3 July 2019
Endangered baby cranes thriving at Crocworld Conservation Centre
The Scottburgh-based Crocworld Conservation Centre has once again demonstrated its commitment to a sustainable natural environment with its successful hatching and rearing of two endangered grey crowned cranes.
“The successful breeding of these Grey Crowned Cranes is a first for Crocworld Conservation Centre,” said Martin Rodrigues, Crocworld Conservation Centre Manager. “The centre has had an adult pair for the past five years, and we are really excited about the progress being made by these two. They have already grown remarkably well.”
The two grey crowned (or lesser crowned) cranes joined the Crocworld Conservation Centre family in March of this year. The centre currently has two of the three crane species - blue crane among them - endemic to South Africa. Following the successful breeding programmes of both the blue crane and the grey crowned crane species, the centre now hopes to start a breeding programme for the wattled crane - South Africa’s most endangered crane species.
The grey crowned crane is listed on the International Union for Conservation of Nature (IUCN) as an endangered species which means it is facing a very high risk of extinction in the wild. They are protected by law in South Africa, and conservation efforts - such as Crocworld Conservation Centre’s- are in place to ensure the survival of the species.
Interesting Facts about Grey Crowned Cranes
Crocworld Conservation Centre was established to connect residents with nature, and encourage people to embrace environmental sustainability as part of a lifestyle.

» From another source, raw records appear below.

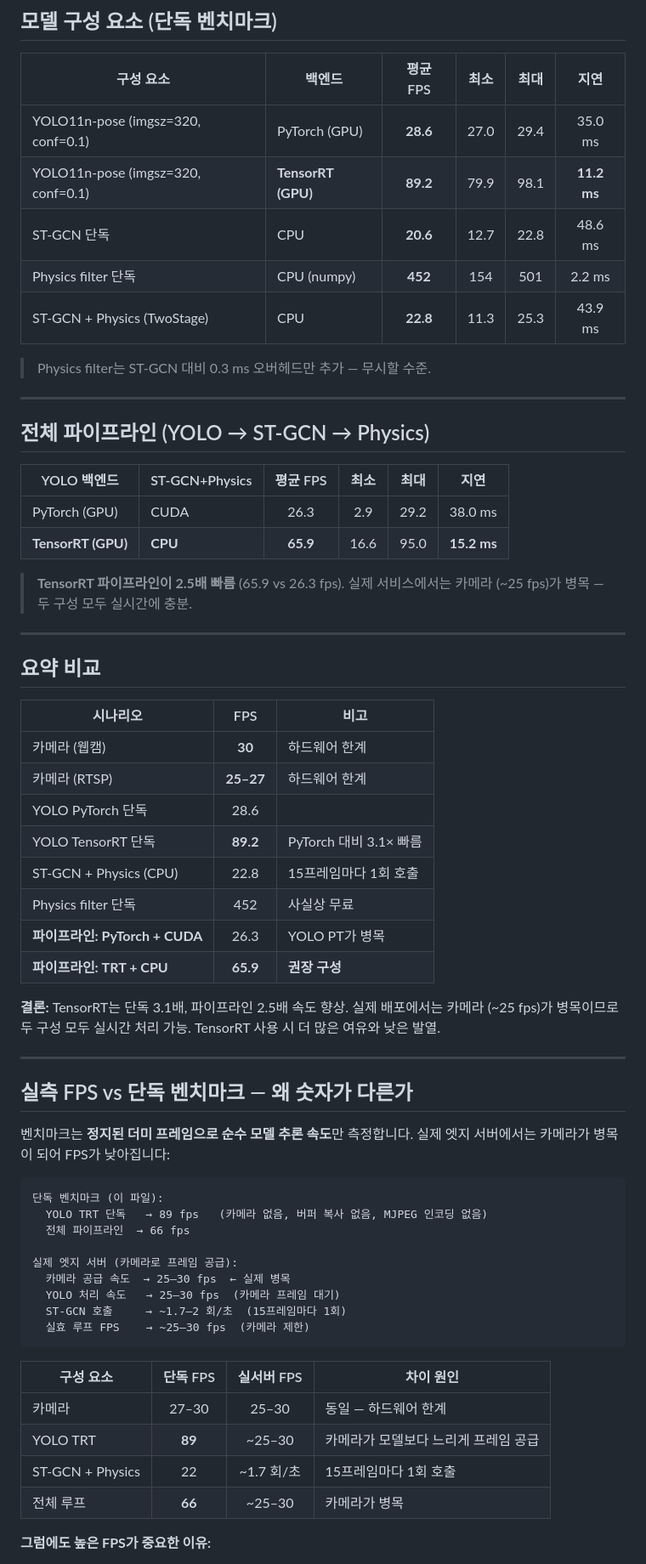
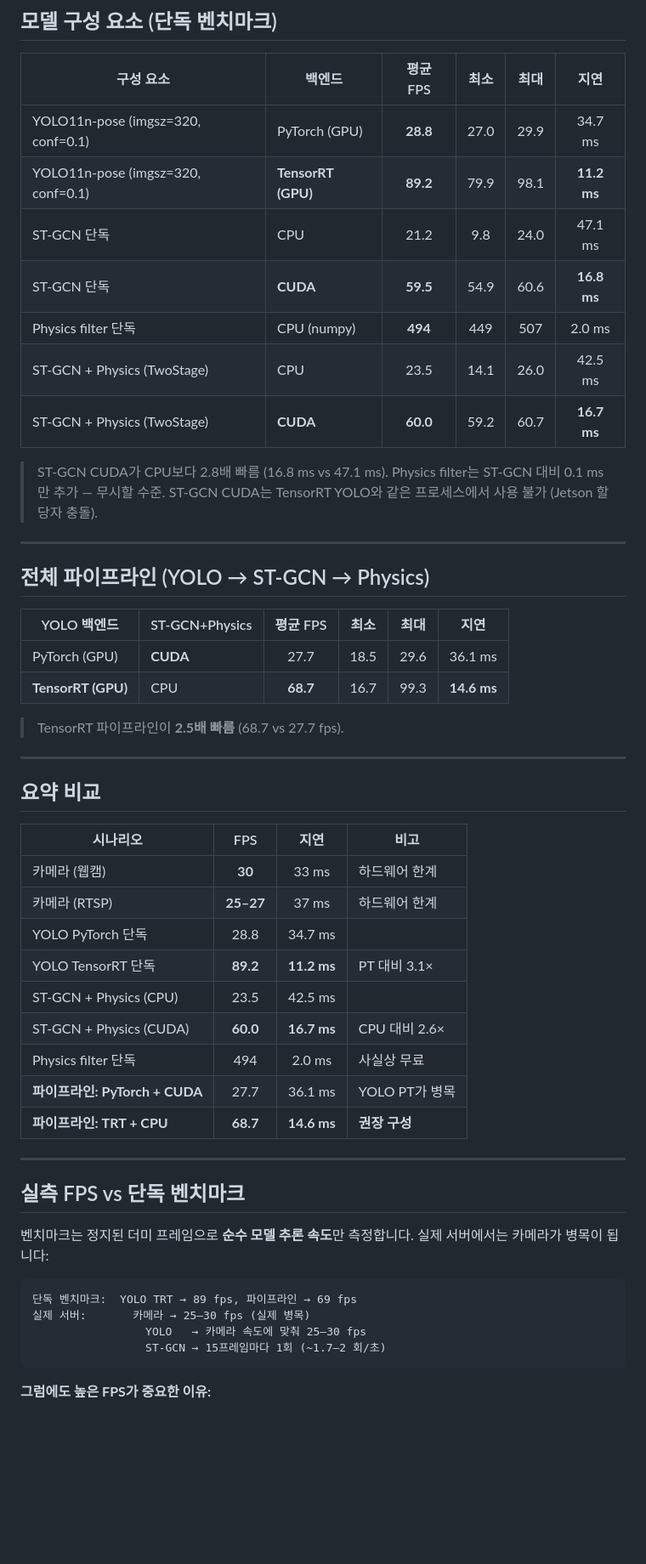
Before and after one commit to abbosaliboev/ICCAS_2026, a Markdown page: fall_iccas/FPS_BENCHMARK.md, the part around one of its changes. Shown at 85% size. Rendered like a GitHub page; blank space fills up the shorter version.

````diff
--- a/fall_iccas/FPS_BENCHMARK.md
+++ b/fall_iccas/FPS_BENCHMARK.md
@@ -147,13 +153,17 @@ python bench_fps.py --frames 200 --tensorrt \
 
 | 구성 요소 | 백엔드 | 평균 FPS | 최소 | 최대 | 지연 |
 |-----------|--------|:--------:|:----:|:----:|:----:|
-| YOLO11n-pose (imgsz=320, conf=0.1) | PyTorch (GPU) | **28.6** | 27.0 | 29.4 | 35.0 ms |
+| YOLO11n-pose (imgsz=320, conf=0.1) | PyTorch (GPU) | **28.8** | 27.0 | 29.9 | 34.7 ms |
 | YOLO11n-pose (imgsz=320, conf=0.1) | **TensorRT (GPU)** | **89.2** | 79.9 | 98.1 | **11.2 ms** |
-| ST-GCN 단독 | CPU | **20.6** | 12.7 | 22.8 | 48.6 ms |
-| Physics filter 단독 | CPU (numpy) | **452** | 154 | 501 | 2.2 ms |
-| ST-GCN + Physics (TwoStage) | CPU | **22.8** | 11.3 | 25.3 | 43.9 ms |
+| ST-GCN 단독 | CPU | 21.2 | 9.8 | 24.0 | 47.1 ms |
+| ST-GCN 단독 | **CUDA** | **59.5** | 54.9 | 60.6 | **16.8 ms** |
+| Physics filter 단독 | CPU (numpy) | **494** | 449 | 507 | 2.0 ms |
+| ST-GCN + Physics (TwoStage) | CPU | 23.5 | 14.1 | 26.0 | 42.5 ms |
+| ST-GCN + Physics (TwoStage) | **CUDA** | **60.0** | 59.2 | 60.7 | **16.7 ms** |
 
-> Physics filter는 ST-GCN 대비 0.3 ms 오버헤드만 추가 — 무시할 수준.
+> ST-GCN CUDA가 CPU보다 2.8배 빠름 (16.8 ms vs 47.1 ms).
+> Physics filter는 ST-GCN 대비 0.1 ms만 추가 — 무시할 수준.
+> ST-GCN CUDA는 TensorRT YOLO와 같은 프로세스에서 사용 불가 (Jetson 할당자 충돌).
 
 ---
 
@@ -161,55 +171,39 @@ python bench_fps.py --frames 200 --tensorrt \
 
 | YOLO 백엔드 | ST-GCN+Physics | 평균 FPS | 최소 | 최대 | 지연 |
 |---|---|:---:|:---:|:---:|:---:|
-| PyTorch (GPU) | CUDA | 26.3 | 2.9 | 29.2 | 38.0 ms |
-| **TensorRT (GPU)** | **CPU** | **65.9** | 16.6 | 95.0 | **15.2 ms** |
+| PyTorch (GPU) | **CUDA** | 27.7 | 18.5 | 29.6 | 36.1 ms |
+| **TensorRT (GPU)** | CPU | **68.7** | 16.7 | 99.3 | **14.6 ms** |
 
-> **TensorRT 파이프라인이 2.5배 빠름** (65.9 vs 26.3 fps).
-> 실제 서비스에서는 카메라 (~25 fps)가 병목 — 두 구성 모두 실시간에 충분.
+> TensorRT 파이프라인이 **2.5배 빠름** (68.7 vs 27.7 fps).
 
 ---
 
 ## 요약 비교
 
-| 시나리오 | FPS | 비고 |
-|---|:---:|---|
-| 카메라 (웹캠) | **30** | 하드웨어 한계 |
-| 카메라 (RTSP) | **25–27** | 하드웨어 한계 |
-| YOLO PyTorch 단독 | 28.6 | |
-| YOLO TensorRT 단독 | **89.2** | PyTorch 대비 3.1× 빠름 |
-| ST-GCN + Physics (CPU) | 22.8 | 15프레임마다 1회 호출 |
-| Physics filter 단독 | 452 | 사실상 무료 |
-| **파이프라인: PyTorch + CUDA** | 26.3 | YOLO PT가 병목 |
-| **파이프라인: TRT + CPU** | **65.9** | **권장 구성** |
-
-**결론:** TensorRT는 단독 3.1배, 파이프라인 2.5배 속도 향상.
-실제 배포에서는 카메라 (~25 fps)가 병목이므로 두 구성 모두 실시간 처리 가능.
-TensorRT 사용 시 더 많은 여유와 낮은 발열.
+| 시나리오 | FPS | 지연 | 비고 |
+|---|:---:|:---:|---|
+| 카메라 (웹캠) | **30** | 33 ms | 하드웨어 한계 |
+| 카메라 (RTSP) | **25–27** | 37 ms | 하드웨어 한계 |
+| YOLO PyTorch 단독 | 28.8 | 34.7 ms | |
+| YOLO TensorRT 단독 | **89.2** | **11.2 ms** | PT 대비 3.1× |
+| ST-GCN + Physics (CPU) | 23.5 | 42.5 ms | |
+| ST-GCN + Physics (CUDA) | **60.0** | **16.7 ms** | CPU 대비 2.6× |
+| Physics filter 단독 | 494 | 2.0 ms | 사실상 무료 |
+| **파이프라인: PyTorch + CUDA** | 27.7 | 36.1 ms | YOLO PT가 병목 |
+| **파이프라인: TRT + CPU** | **68.7** | **14.6 ms** | **권장 구성** |
 
 ---
 
-## 실측 FPS vs 단독 벤치마크 — 왜 숫자가 다른가
+## 실측 FPS vs 단독 벤치마크
 
-벤치마크는 **정지된 더미 프레임으로 순수 모델 추론 속도**만 측정합니다.
-실제 엣지 서버에서는 카메라가 병목이 되어 FPS가 낮아집니다:
+벤치마크는 정지된 더미 프레임으로 **순수 모델 추론 속도**만 측정합니다.
+실제 서버에서는 카메라가 병목이 됩니다:
 
 ```
-단독 벤치마크 (이 파일):
-  YOLO TRT 단독   → 89 fps   (카메라 없음, 버퍼 복사 없음, MJPEG 인코딩 없음)
-  전체 파이프라인  → 66 fps
-
-실제 엣지 서버 (카메라로 프레임 공급):
-  카메라 공급 속도  → 25–30 fps  ← 실제 병목
-  YOLO 처리 속도   → 25–30 fps  (카메라 프레임 대기)
-  ST-GCN 호출     → ~1.7–2 회/초  (15프레임마다 1회)
-  실효 루프 FPS    → ~25–30 fps  (카메라 제한)
+단독 벤치마크:  YOLO TRT → 89 fps, 파이프라인 → 69 fps
+실제 서버:       카메라 → 25–30 fps (실제 병목)
+                 YOLO   → 카메라 속도에 맞춰 25–30 fps
+                 ST-GCN → 15프레임마다 1회 (~1.7–2 회/초)
 ```
 
-| 구성 요소 | 단독 FPS | 실서버 FPS | 차이 원인 |
-|-----------|:-------:|:---------:|---|
-| 카메라 | 27–30 | 25–30 | 동일 — 하드웨어 한계 |
-| YOLO TRT | **89** | ~25–30 | 카메라가 모델보다 느리게 프레임 공급 |
-| ST-GCN + Physics | 22 | ~1.7 회/초 | 15프레임마다 1회 호출 |
-| 전체 루프 | **66** | ~25–30 | 카메라가 병목 |
-
 **그럼에도 높은 FPS가 중요한 이유:**
````
Also changed, not shown: other parts of fall_iccas/FPS_BENCHMARK.md (+72 -82 lines).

This is achieved through breeding and rehabilitation programmes, as well as educational talks and tours that introduce visitors to the local wildlife and biosphere.
Visitors can get the chance to view the newest grey crowned crane additions and numerous other birdlife, wildlife and plant life at Crocworld Conservation Centre.